California's resource-adequacy market is tight and is likely to continue contracting, according to a California Public Utilities Commission state-of-the-market report issued on Sept. 3.

"As we move forward, it will be important to ensure that adequate resources are available to maintain a robust system," the report says.

The report, from the agency's Energy Division, studied load-serving entities' RA filings, ranging from the 2019 year-ahead filing to the month-ahead submission for September. In total, 11 LSEs had year-ahead local deficiencies, six reported year-ahead system deficiencies and five, year-ahead flexible deficiencies.

The issue is likely to persist, according to the report. Around 463 MW of preferred resources came on line between January 2018 and July 2019—much less than the total capacity that retired during the same time span. The retirement of once-through-cooling generators over the next few years will also reduce system capacity.

Also, about 2,000 MW of wind and solar capacity will drop off in the next year due to declining "effective load-carrying capacity," which refers to the amount of load that can be added to a system after the addition of variable renewable resources while maintaining the same level of system reliability. ELCC is dependent on the existing quantity of variable generation, and ELCC decreases over time as more renewables penetrate the grid.

On the flip side, the report noted the system has some unused capacity. More than 6,300 MW of unused capacity was listed for September, "significantly more than 850 MW" of which was physically available.

The state-of-the-market report was required by a February CPUC decision which noted that information on the state's broader RA procurement was often not visible to the public. The report is intended to provide parties with insight into California's RA market and its future. A second report is due to be filed at the end of the year.

In the period covered by the report, natural gas comprised a majority of RA resources for all kinds of LSEs; in some months, it comprised around two-thirds of total RA capacity. Combined heat and power, geothermal, hydro, pumped hydro and nuclear energy also made up a significant chunk of resources in month-ahead system RA plans.

More than 463 MW of capacity from preferred resources was added to the net qualifying capacity list between January 2018 and July 2019, of which around 167 MW was developed in local areas including San Diego-IV, Big Creek-Ventura, Fresno and Kern. Investor-owned utility contracts represented 63 percent of the new resources, while community choice aggregators and electric service providers contracted 16 percent and 20 percent, respectively.

The report also included information on local, system and flexible RA deficiencies during the study period. Waiver requests were submitted by 10 out of 36 LSEs in the commission's jurisdiction in October 2018, following their inability to procure enough capacity to meet 2019 year-ahead requirements. These entities included San Diego Gas & Electric, six CCAs—including East Bay Community Energy, Peninsula Clean Energy and Sonoma Clean Power—and three ESPs. An additional ESP did not file a waiver despite having a local deficiency.

"September, the forecasted peak load month of 2019, proved to be the most challenging," the report says. "Five LSEs had September 2019 deficiencies for a total of 847.02 MW resulting in a cumulative deficiency for CPUC jurisdictional LSEs for the first time."

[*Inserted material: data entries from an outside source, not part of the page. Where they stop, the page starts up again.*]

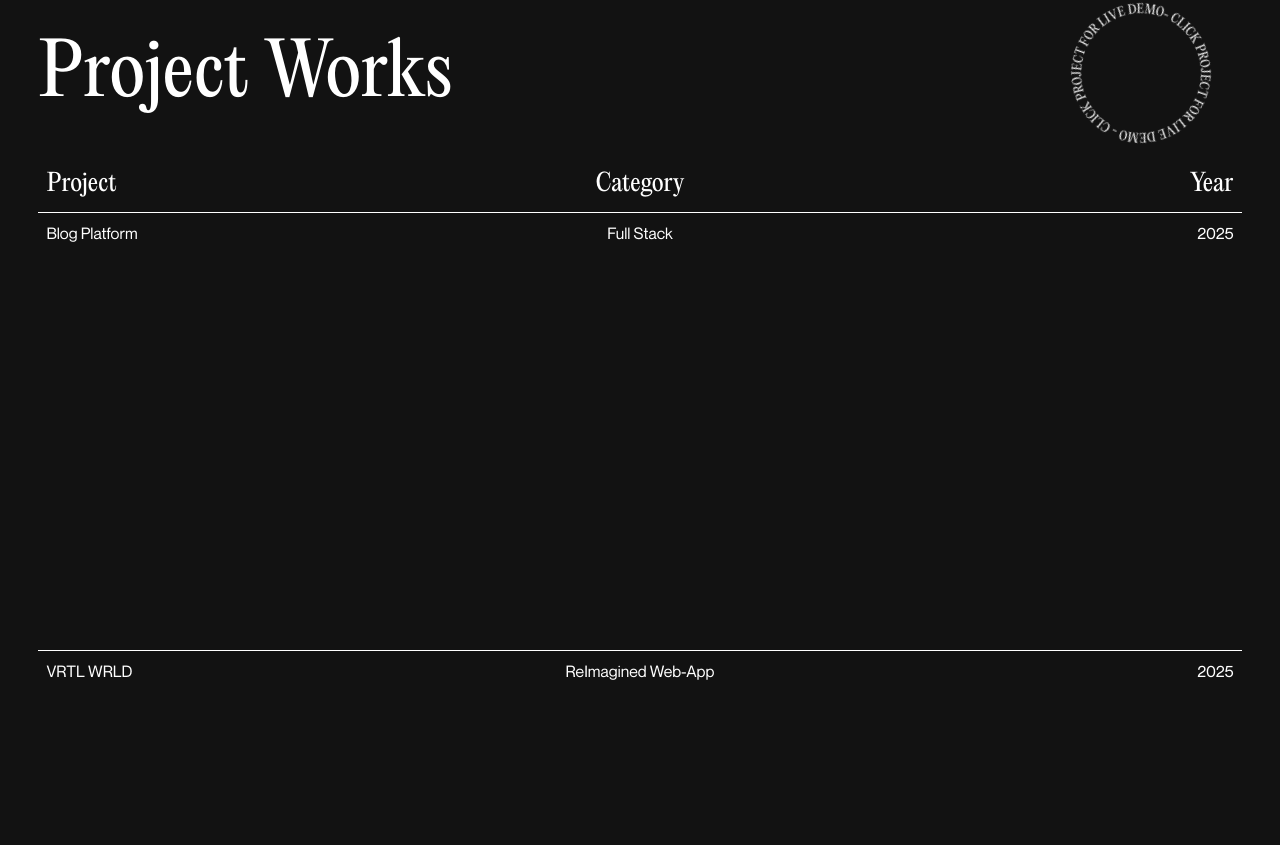
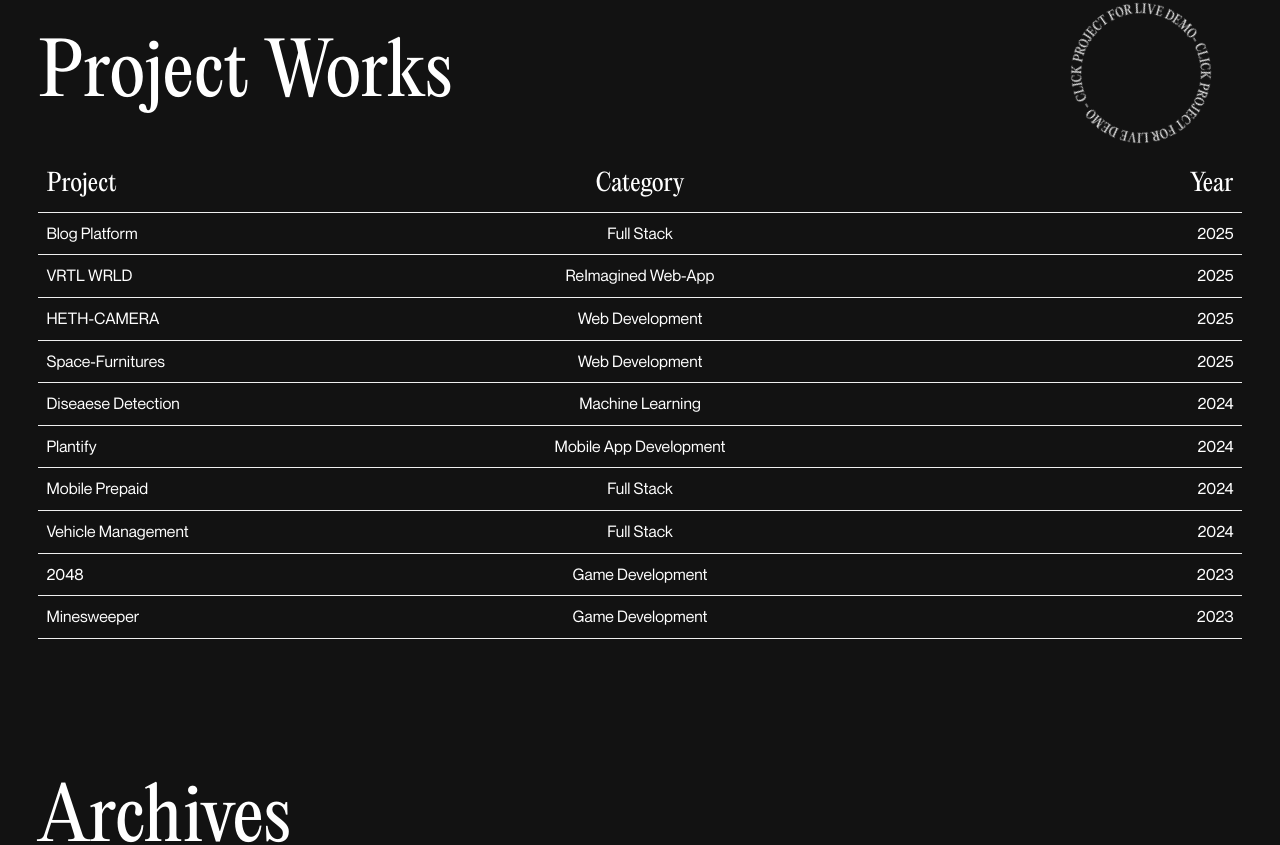
Before and after one commit to Bharath-2101/Portfolio, a Next.js app: page / in a window 1280 px wide. Shown: the part 833-1678 px from the top of the page. Built offline with nearby package versions, Linux system fonts and the light colour scheme.

Commit message:
Cahnged hardcoded value into variables.

```diff
--- a/src/sections/projects/styles.module.scss
+++ b/src/sections/projects/styles.module.scss
@@ -20,34 +20,29 @@
       display: grid;
       font-weight: 900;
       font-size: 24px;
-      border-bottom: 1px solid #ffffff;
+      border-bottom: 1px solid var(--color-light);
     }
     .Row {
       width: 100%;
       display: grid;
-      border-bottom: 1px solid #ffffff;
+      border-bottom: 1px solid var(--color-light);
       z-index: 2;
       cursor: pointer;
       position: relative;
-      div {
-        mix-blend-mode: difference;
-        transition: transform 0.2s linear;
-      }
-      span {
+      .SvgProject {
         height: 100%;
         width: 100%;
         position: absolute;
         top: 0;
         left: 0;
         z-index: -1;
-        background-color: white;
-        transform: scaleY(0);
-        transition: transform 0.1s linear;
+        fill: var(--color-light);
+      }
+      div {
+        mix-blend-mode: difference;
+        transition: transform 0.2s linear;
       }
       &:hover {
-        span {
-          transform: scaleY(1);
-        }
         div {
           &:nth-child(1) {
             transform: translateX(5%);
```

The circumstances around these waivers are different from prior years, according to the report. Individual local deficiencies recorded in 2018 largely stemmed from the Encina Generating Station's scheduled retirement at the end of 2017 due to State Water Board once-through-cooling requirements. This year, however, deficiencies were more dispersed. All the LSEs that filed waiver requests had issued requests for offers, but were not able to receive adequate capacity to meet local RA requirements at reasonable prices.

"LSEs also contacted generators, brokers, and other LSEs bilaterally, but were unable to identify sufficient available capacity to meet their requirements," according to the report.

Kavya Balaraman covers the California Public Utilities Commission and PG&E Corp. for California Energy Markets. She has reported on climate policy and science in Washington, D.C. and graduated from Columbia University's Graduate of Journalism.